The Deflategate punishments have been the talk of the sports world since they were announced, and nearly everybody in the country from fellow professional athletes to sports media personalities to casual fans has expressed a clear-cut opinion on how the rulings affect Brady’s legacy as arguably the greatest quarterback to ever play in the NFL. The overwhelming majority of people who have spoken out about the situation believe that Deflategate will negatively affect Brady’s legacy, but at the same time, most of those same people still believe that his infraction had little to no impact on the outcome of the game in question. Additionally, very few people have argued that Brady is anything other than a first ballot Hall of Famer. However, there are several individuals who firmly believe that Brady knowingly compromised the integrity of the game and that all of his records and accomplishments should have an asterisk next to them. The sheer mention of the word asterisk brings to mind one former professional athlete in particular – Barry Bonds.

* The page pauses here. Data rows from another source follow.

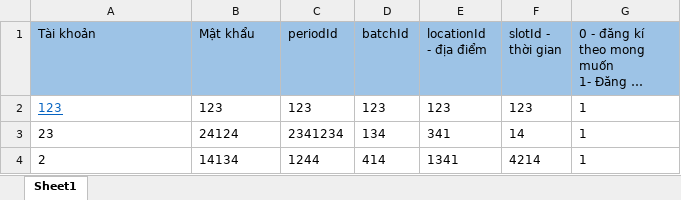
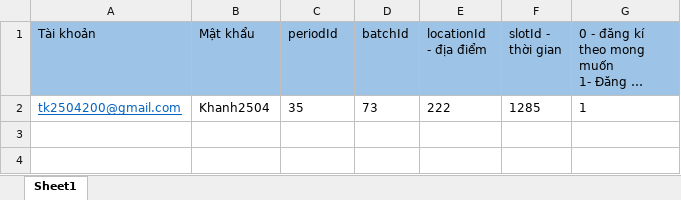
Before and after one commit to DoKhanh25/Hsa_Register_Tool, an Excel workbook: Excel_info.xlsx, sheet Sheet1, drawn as a sheet; long unchanged cells end in …; values as stored, in another font and other column widths than the file's, no borders; removed rows and columns are numbered as before the commit, all else as after; the diff names each change by its address in the sheet, - before the commit and + after, or states it on an @@ line.

Commit message:
them chuc nang random theo location

```diff
--- a/Excel_info.xlsx (sheet Sheet1)
+++ b/Excel_info.xlsx (sheet Sheet1)
-row 2: 123 | 123 | 123 | 123 | 123 | 123 | 1
-row 3: 23 | 24124 | 2341234 | 134 | 341 | 14 | 1
-row 4: 2 | 14134 | 1244 | 414 | 1341 | 4214 | 1
+row 2: tk2504200@gmail.com | Khanh2504 | 35 | 73 | 222 | 1285 | 1
```
Also changed, not shown: 4 other files.
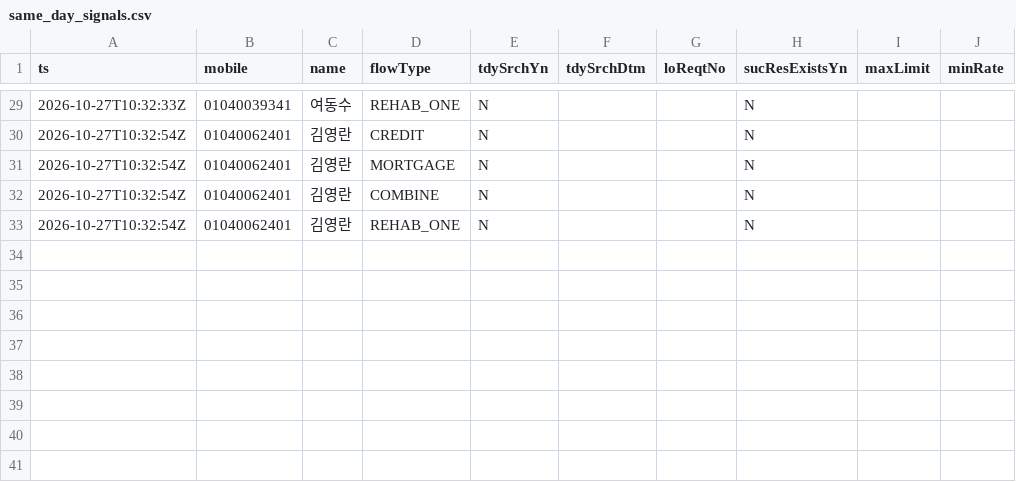
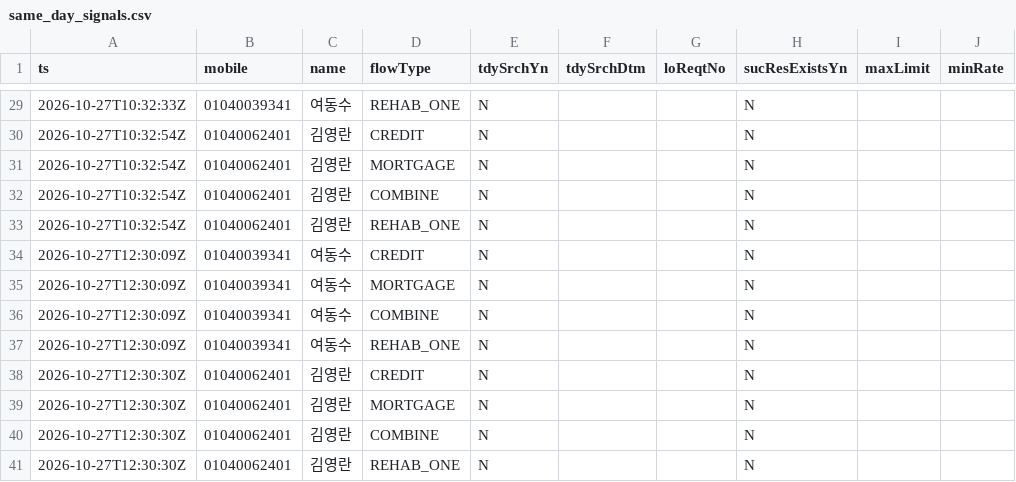
Before and after one commit to bingook/okprobe, a CSV file: same_day_signals.csv, drawn as a sheet; only a part is shown, gaps mark what is left out; the diff names each change by its address in the sheet, - before the commit and + after, or states it on an @@ line.

```diff
--- a/same_day_signals.csv
+++ b/same_day_signals.csv
+row 34: 2026-10-27T12:30:09Z | 01040039341 | 여동수 | CREDIT | N |  |  | N
+row 35: 2026-10-27T12:30:09Z | 01040039341 | 여동수 | MORTGAGE | N |  |  | N
+row 36: 2026-10-27T12:30:09Z | 01040039341 | 여동수 | COMBINE | N |  |  | N
+row 37: 2026-10-27T12:30:09Z | 01040039341 | 여동수 | REHAB_ONE | N |  |  | N
+row 38: 2026-10-27T12:30:30Z | 01040062401 | 김영란 | CREDIT | N |  |  | N
+row 39: 2026-10-27T12:30:30Z | 01040062401 | 김영란 | MORTGAGE | N |  |  | N
+row 40: 2026-10-27T12:30:30Z | 01040062401 | 김영란 | COMBINE | N |  |  | N
+row 41: 2026-10-27T12:30:30Z | 01040062401 | 김영란 | REHAB_ONE | N |  |  | N
```
Also changed, not shown: 14 other files.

Bonds holds the Major League Baseball records for most home runs in a single season (73), and most home runs in a career (762), but the seven-time National League MVP is also the face of the steroid-era in professional baseball. Based on statistics and accomplishments alone, Bonds would have been a slam-dunk, first-ballot Hall of Fame inductee. As it stands, Bonds has still yet to be elected in his three years of eligibility and in 2015, the 14-time All-Star received only 36.8% of the vote.
While it is true that using performance enhancing drugs and altering the footballs used on gameday both compromise the integrity of professional sports, comparing the two is completely unfair and unjust. Both Bonds and Brady were/are good enough to be Hall of Fame caliber players in their respective sports without bending the rules, and in an interesting side note, both athletes attended Junipero Serra High School in San Mateo, Calif. At the end of the day, the competitive advantages Bonds gained by using steroids significantly out-weigh the competitive advantages Brady gained by using slightly deflated footballs. Proof of this can be found in the fact that when the league adjusted the under-inflated footballs in question for the second half of last season’s AFC Championship Game, Brady and the Patriots still went out and outscored the Indianapolis Colts 28-0.
In our opinion, a better comparison for Brady would be George Brett. The former Kansas City Royal and 1999 National Baseball Hall of Fame inductee may be best known for being the guy who hit the “pine tar home run.” Like Brady’s infraction, Brett’s rules violation was minor and provided the Royals with little-to-no competitive advantage.
The fact of the matter is that the Patriots could have beaten most teams in the NFL in 2014 playing with anything from a rugby ball to a Nerf football. While Brady’s public image and legacy may have taken a slight hit, there is no reason to compare him to baseball biggest villain, Barry Bonds.